The Grill and Charcoal: The grill setup, and the charcoal fueling the fire, is critical for achieving a clean, true chicken flavor not overpowered with char. Our experts advise that a standard Weber or kamado-style ceramic grill will work great for yakitori. Importing a special yakitori grill from Japan can be pricey—but if you do decide to buy a special grill, Yakitoriguy suggests products such as YAK grills or the Bincho Grill. More important is using the correct charcoal, and binchotan is the Rolls-Royce of Japanese charcoals. Unlike cooking with lump charcoal or wood pellets, binchotan charcoal is nearly 95 percent carbon, so it’s odorless and smokeless. “This is critical to yakitori, as all you should taste are the flavors from the chicken, and not the wood smoke as you would with BBQ chicken,” advises Yakitoriguy. There are also lower-cost charcoals made from compressed wood particles available that work great, including Thaan charcoal and CHARBLOX.

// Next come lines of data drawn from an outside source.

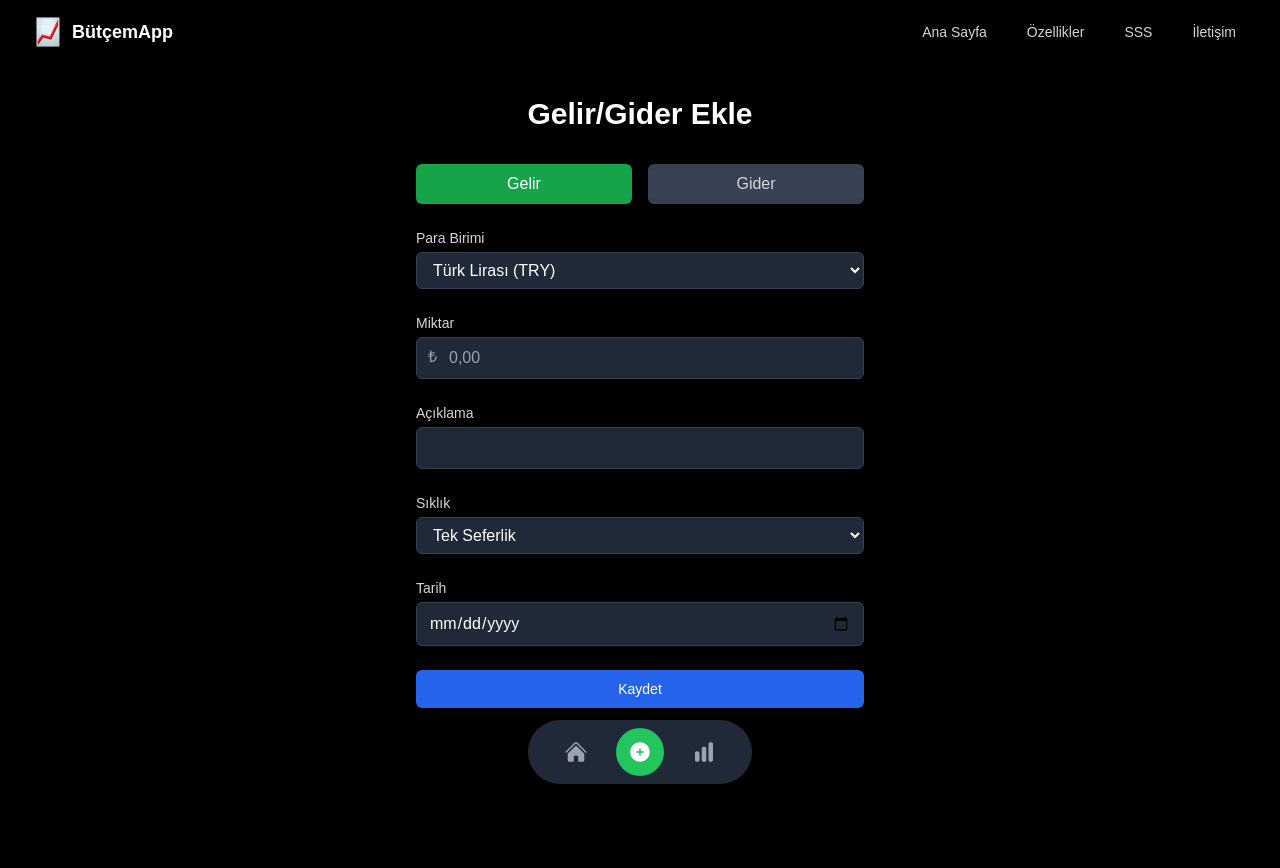
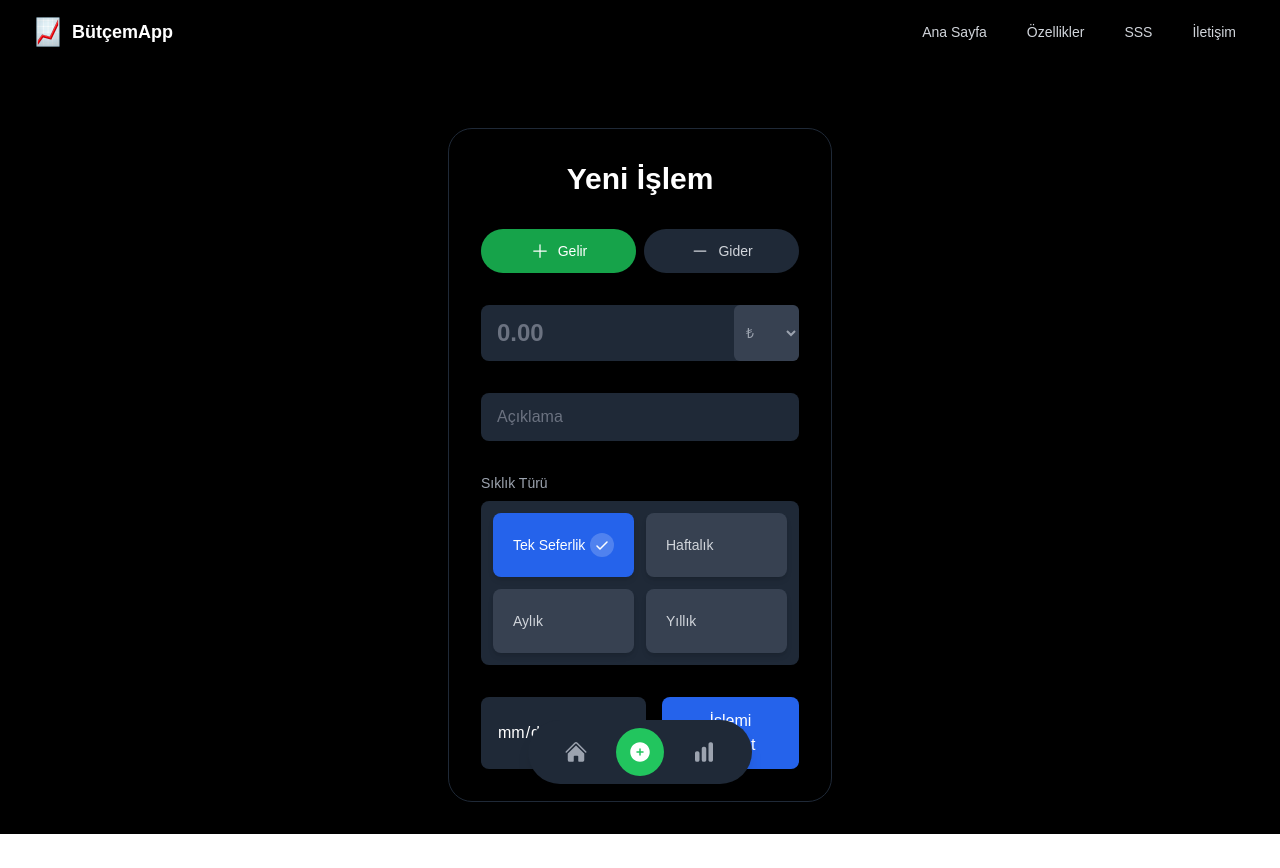
Before and after one commit to netpixdev/butcemapp, a Next.js app: page /add-transaction in a window 1280 px wide. After the commit the page ends 834 px from the top, so only its background shows below. Built offline with nearby package versions, Linux system fonts and the light colour scheme.

Commit message:
Form tasarımı güncellendi: yeni işlem arayüzü iyileştirildi

```diff
--- a/package.json
+++ b/package.json
@@ -9,6 +9,7 @@
     "lint": "next lint"
   },
   "dependencies": {
+    "@headlessui/react": "^2.1.8",
     "@heroicons/react": "^2.1.5",
     "next": "14.2.9",
     "react": "^18",
--- a/src/app/add-transaction/page.tsx
+++ b/src/app/add-transaction/page.tsx
@@ -5,6 +5,8 @@ import { useState, useEffect } from 'react'
 import Link from 'next/link'
 import { ToastContainer, toast } from 'react-toastify'
 import 'react-toastify/dist/ReactToastify.css'
+import { RadioGroup } from '@headlessui/react'
+import { PlusIcon, MinusIcon } from '@heroicons/react/24/solid'
 
 type TransactionType = 'income' | 'expense'
 type Frequency = 'once' | 'weekly' | 'monthly' | 'yearly'
@@ -29,6 +31,7 @@ export default function AddTransaction() {
   const [currency, setCurrency] = useState<Currency>('TRY')
   const [date, setDate] = useState('')
   const [transactions, setTransactions] = useState<Transaction[]>([])
+  const [selectedFrequency, setSelectedFrequency] = useState<Frequency>('once')
 
   useEffect(() => {
     const storedTransactions = localStorage.getItem('transactions')
@@ -70,10 +73,12 @@ export default function AddTransaction() {
   }
 
   return (
-    <div className="min-h-screen bg-black text-white pb-16">
+    <div className="min-h-screen bg-black text-gray-100">
+      {/* Menü */}
       <nav className="bg-black bg-opacity-50 backdrop-blur-md fixed w-full z-10">
         <div className="max-w-7xl mx-auto px-2 sm:px-6 lg:px-8">
           <div className="relative flex items-center justify-between h-16">
+            {/* Logo ve Uygulama Adı */}
             <div className="flex-shrink-0 flex items-center">
               <Link href="/" className="flex items-center">
                 <Image src="/logo.webp" alt="Logo" width={32} height={32} className="mr-2" />
@@ -92,7 +97,7 @@ export default function AddTransaction() {
             </div>
 
             {/* Mobile menu button */}
-            <div className="-mr-2 flex sm:hidden">
+            <div className="flex sm:hidden">
               <button
                 onClick={() => setIsMenuOpen(!isMenuOpen)}
                 type="button"
@@ -128,171 +133,147 @@ export default function AddTransaction() {
         )}
       </nav>
 
-      <main className="flex flex-col items-center justify-center min-h-screen p-4 sm:p-24 pt-20">
-        <div className="max-w-md w-full space-y-8">
-          <h1 className="text-2xl sm:text-3xl font-bold text-center mb-6">Gelir/Gider Ekle</h1>
-          <form onSubmit={handleSubmit} className="space-y-6">
-            <div className="flex space-x-4 mb-4">
+      {/* Ana içerik */}
+      <main className="pt-32 pb-8 px-4 sm:px-6 lg:px-8 max-w-md mx-auto">
+        <div className="bg-black shadow-2xl rounded-3xl overflow-hidden border border-gray-800">
+          <div className="p-8">
+            <h2 className="text-3xl font-bold text-center text-white mb-8">Yeni İşlem</h2>
+            <form onSubmit={handleSubmit} className="space-y-8">
+              <div className="flex space-x-2">
                 <button
                   type="button"
                   onClick={() => setTransactionType('income')}
-                className={`flex-1 py-2 px-4 rounded-md transition-colors duration-200 ${
+                  className={`flex-1 py-3 px-4 rounded-full text-sm font-medium transition-colors duration-200 flex items-center justify-center ${
                     transactionType === 'income'
                       ? 'bg-green-600 text-white'
-                    : 'bg-gray-700 text-gray-300 hover:bg-gray-600'
+                      : 'bg-gray-800 text-gray-300 hover:bg-gray-700'
                   }`}
                 >
+                  <PlusIcon className="h-5 w-5 mr-2" />
                   Gelir
                 </button>
                 <button
                   type="button"
                   onClick={() => setTransactionType('expense')}
-                className={`flex-1 py-2 px-4 rounded-md transition-colors duration-200 ${
+                  className={`flex-1 py-3 px-4 rounded-full text-sm font-medium transition-colors duration-200 flex items-center justify-center ${
                     transactionType === 'expense'
                       ? 'bg-red-600 text-white'
-                    : 'bg-gray-700 text-gray-300 hover:bg-gray-600'
+                      : 'bg-gray-800 text-gray-300 hover:bg-gray-700'
                   }`}
                 >
+                  <MinusIcon className="h-5 w-5 mr-2" />
                   Gider
                 </button>
               </div>
-            <div>
-              <label htmlFor="currency" className="block text-sm font-medium text-gray-300 mb-1">
-                Para Birimi
-              </label>
+
+              <div className="relative">
+                <input
+                  type="text"
+                  value={amount}
+                  onChange={(e) => setAmount(e.target.value)}
+                  className="block w-full pl-4 pr-20 py-3 bg-gray-800 border-0 rounded-lg text-2xl font-bold text-white placeholder-gray-500 focus:ring-2 focus:ring-blue-500"
+                  placeholder="0.00"
+                />
+                <div className="absolute inset-y-0 right-0 flex items-center">
                   <select
-                id="currency"
                     value={currency}
                     onChange={(e) => setCurrency(e.target.value as Currency)}
-                className="w-full px-3 py-2 rounded-md bg-gray-800 border border-gray-700 text-white focus:outline-none focus:ring-2 focus:ring-blue-500"
-                required
+                    className="h-full py-0 pl-2 pr-7 border-0 bg-gray-700 text-gray-400 sm:text-sm rounded-md focus:ring-2 focus:ring-blue-500"
                   >
-                <option value="TRY">Türk Lirası (TRY)</option>
-                <option value="USD">Amerikan Doları (USD)</option>
+                    <option value="TRY">₺</option>
+                    <option value="USD">$</option>
                   </select>
                 </div>
-            <div>
-              <label htmlFor="amount" className="block text-sm font-medium text-gray-300 mb-1">
-                Miktar
-              </label>
-              <CurrencyInput
-                value={amount}
-                onChange={setAmount}
-                currency={currency}
-              />
               </div>
-            <div>
-              <label htmlFor="description" className="block text-sm font-medium text-gray-300 mb-1">
-                Açıklama
-              </label>
+
               <input
                 type="text"
-                id="description"
                 value={description}
                 onChange={(e) => setDescription(e.target.value)}
-                className="w-full px-3 py-2 rounded-md bg-gray-800 border border-gray-700 text-white focus:outline-none focus:ring-2 focus:ring-blue-500"
+                className="w-full py-3 px-4 bg-gray-800 border-0 rounded-lg text-white placeholder-gray-500 focus:ring-2 focus:ring-blue-500 font-medium"
+                placeholder="Açıklama"
                 required
               />
+
+              <RadioGroup value={selectedFrequency} onChange={setSelectedFrequency}>
+                <RadioGroup.Label className="text-sm font-medium text-gray-400 mb-2 block">Sıklık Türü</RadioGroup.Label>
+                <div className="bg-gray-800 rounded-lg p-3 grid grid-cols-2 gap-3">
+                  {['once', 'weekly', 'monthly', 'yearly'].map((freq) => (
+                    <RadioGroup.Option
+                      key={freq}
+                      value={freq}
+                      className={({ active, checked }) =>
+                        `${active ? 'ring-2 ring-blue-500' : ''}
+                        ${checked ? 'bg-blue-600 text-white' : 'bg-gray-700'}
+                          relative rounded-lg shadow-md px-5 py-4 cursor-pointer flex items-center justify-center h-16 focus:outline-none`
+                      }
+                    >
+                      {({ checked }) => (
+                        <div className="flex items-center justify-between w-full">
+                          <div className="flex items-center">
+                            <div className="text-sm">
+                              <RadioGroup.Label
+                                as="p"
+                                className={`font-medium  ${
+                                  checked ? 'text-white' : 'text-gray-300'
+                                }`}
+                              >
+                                {freq === 'once' ? 'Tek Seferlik' :
+                                 freq === 'weekly' ? 'Haftalık' :
+                                 freq === 'monthly' ? 'Aylık' : 'Yıllık'}
+                              </RadioGroup.Label>
                             </div>
-            <div>
-              <label htmlFor="frequency" className="block text-sm font-medium text-gray-300 mb-1">
-                Sıklık
-              </label>
-              <select
-                id="frequency"
-                value={frequency}
-                onChange={(e) => setFrequency(e.target.value as Frequency)}
-                className="w-full px-3 py-2 rounded-md bg-gray-800 border border-gray-700 text-white focus:outline-none focus:ring-2 focus:ring-blue-500"
-                required
-              >
-                <option value="once">Tek Seferlik</option>
-                <option value="weekly">Haftalık</option>
-                <option value="monthly">Aylık</option>
-                <option value="yearly">Yıllık</option>
-              </select>
                           </div>
-            <div>
-              <label htmlFor="date" className="block text-sm font-medium text-gray-300 mb-1">
-                Tarih
-              </label>
+                          {checked && (
+                            <div className="flex-shrink-0 text-white">
+                              <CheckIcon className="w-6 h-6" />
+                            </div>
+                          )}
+                        </div>
+                      )}
+                    </RadioGroup.Option>
+                  ))}
+                </div>
+              </RadioGroup>
+
+              <div className="flex space-x-4">
                 <input
                   type="date"
-                id="date"
                   value={date}
                   onChange={(e) => setDate(e.target.value)}
-                className="w-full px-3 py-2 rounded-md bg-gray-800 border border-gray-700 text-white focus:outline-none focus:ring-2 focus:ring-blue-500"
+                  className="flex-1 py-3 px-4 bg-gray-800 border-0 rounded-lg text-white focus:ring-2 focus:ring-blue-500"
                   required
                 />
-            </div>
                 <button
                   type="submit"
-              className="w-full py-2 px-4 border border-transparent rounded-md shadow-sm text-sm font-medium text-white bg-blue-600 hover:bg-blue-700 focus:outline-none focus:ring-2 focus:ring-offset-2 focus:ring-blue-500 transition-colors duration-200"
+                  className="flex-1 py-3 px-6 bg-blue-600 hover:bg-blue-700 rounded-lg text-white font-medium transition-colors duration-200 focus:outline-none focus:ring-2 focus:ring-offset-2 focus:ring-blue-500"
                 >
-              Kaydet
+                  İşlemi Kaydet
                 </button>
+              </div>
             </form>
+          </div>
         </div>
       </main>
 
-      {/* Toast container'ı ekleyin */}
-      <ToastContainer
-        position="top-right"
-        autoClose={3000}
-        hideProgressBar={false}
-        newestOnTop={false}
-        closeOnClick
-        rtl={false}
-        pauseOnFocusLoss
-        draggable
-        pauseOnHover
-        theme="dark"
-      />
+      <ToastContainer position="bottom-right" theme="dark" />
     </div>
   )
 }
 
-interface CurrencyInputProps {
-  value: string;
-  onChange: (value: string) => void;
-  currency: Currency;
+interface CheckIconProps extends React.SVGProps<SVGSVGElement> {}
+
+function CheckIcon(props: CheckIconProps) {
+  return (
+    <svg viewBox="0 0 24 24" fill="none" {...props}>
+      <circle cx={12} cy={12} r={12} fill="#fff" opacity="0.2" />
+      <path
+        d="M7 13l3 3 7-7"
+        stroke="#fff"
+        strokeWidth={1.5}
+        strokeLinecap="round"
+        strokeLinejoin="round"
+      />
+    </svg>
+  )
 }
-
-function CurrencyInput({ value, onChange, currency }: CurrencyInputProps) {
-  const handleChange = (e: React.ChangeEvent<HTMLInputElement>) => {
-    let inputValue = e.target.value.replace(/[^0-9.,]/g, '');
-
-    if (currency === 'TRY') {
-      // TRY için virgül kullan, en fazla 2 ondalık basamak
-      inputValue = inputValue.replace(',', '.');
-      const parts = inputValue.split('.');
-      if (parts[1] && parts[1].length > 2) {
-        parts[1] = parts[1].slice(0, 2);
-        inputValue = parts.join('.');
-      }
-    } else if (currency === 'USD') {
-      // USD için nokta kullan, en fazla 2 ondalık basamak
-      const parts = inputValue.split('.');
-      if (parts[1] && parts[1].length > 2) {
-        parts[1] = parts[1].slice(0, 2);
-        inputValue = parts.join('.');
-      }
-    }
-
-    onChange(inputValue);
-  };
-
-  return (
-    <div className="relative">
-      <input
-        type="text"
-        value={value}
-        onChange={handleChange}
-        className="w-full px-3 py-2 rounded-md bg-gray-800 border border-gray-700 text-white focus:outline-none focus:ring-2 focus:ring-blue-500 pl-8"
-        placeholder={currency === 'TRY' ? '0,00' : '0.00'}
-      />
-      <span className="absolute left-3 top-2 text-gray-400">
-        {currency === 'TRY' ? '₺' : '$'}
-      </span>
-    </div>
-  );
-}
```
Also changed, not shown: src/app/status/page.tsx (+52 -2 lines), 1 other file (tests, documents, lock files or other folders). Lines whose indentation alone changed are shown as unchanged.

The Knife: You can make approximately 26 skewers from one chicken, and the only way to get there is with a very sharp knife. Sharpness is key. Duh! But it’s also worth investing in a proper Japanese poultry knife. Yakitoriguy recommends stainless steel Honesuki like the ones by Misono or Tojiro for home chefs. I also love my $40 plastic-handled Seki Magoroku chef’s knife that I bought at Tokyu Hands in Shibuya.
Skewers: Both round and paddle-shaped skewers are popular at yakitori restaurants around the world. “The round skewers are ideal for smaller meats or fragile items like veggies, and the flat skewers are more robust and make it easier to pierce through skin,” says Yakitoriguy. Buy a set of each.
Books: Chicken and Charcoal is the debut cookbook from the acclaimed team at yakitori restaurant Yardbird in Hong Kong. The book is filled with sharp recipes and tips, as well as a good story about the founder’s love of chicken and skateboarding. And this book from Japan is hard to find, but it’s considered one of the bibles for yakitori in Japan.
Spray bottle: A yakitori chef always knows how to control the heat, fighting off flare-ups but also adding flavor with a spray of water or sake. This color-coded set is a wise investment, not just for yakitori but all grilling.
Brush: You need a really sturdy brush that won’t die around high heat. This silicone pastry brush will do just the trick.
Tips for cooking at home: “I am a little adamant that every cook, if they eat chicken, should buy whole birds and cut them up,” says Spaeth. “But here, again, taking convenience into account, our yakitori recipes on Serious Eats, developed by J. Kenji López-Alt, are geared more toward getting people comfortable with the idea and actually making the skewers at home. To that end, the recipe for a classic negima skewer (chicken and green onions) calls for chicken thighs and doesn’t ask the cook to get too fussy about the skewering.”
Recipes and Resources: I learned a great deal from YouTube and Instagram, and the first place to visit is Yakitoriguy’s How to Make Yakitori at Home playlist on YouTube. This goes along with a tutorial on tare, and a binchotan vs. lump charcoal side-by-side comparison. Serious Eats has a wealth of information about yakitori cooking, including this Kenji guide and a DIY grilling setup from Sasha Marx.
Inline photos by Dylan + Jeni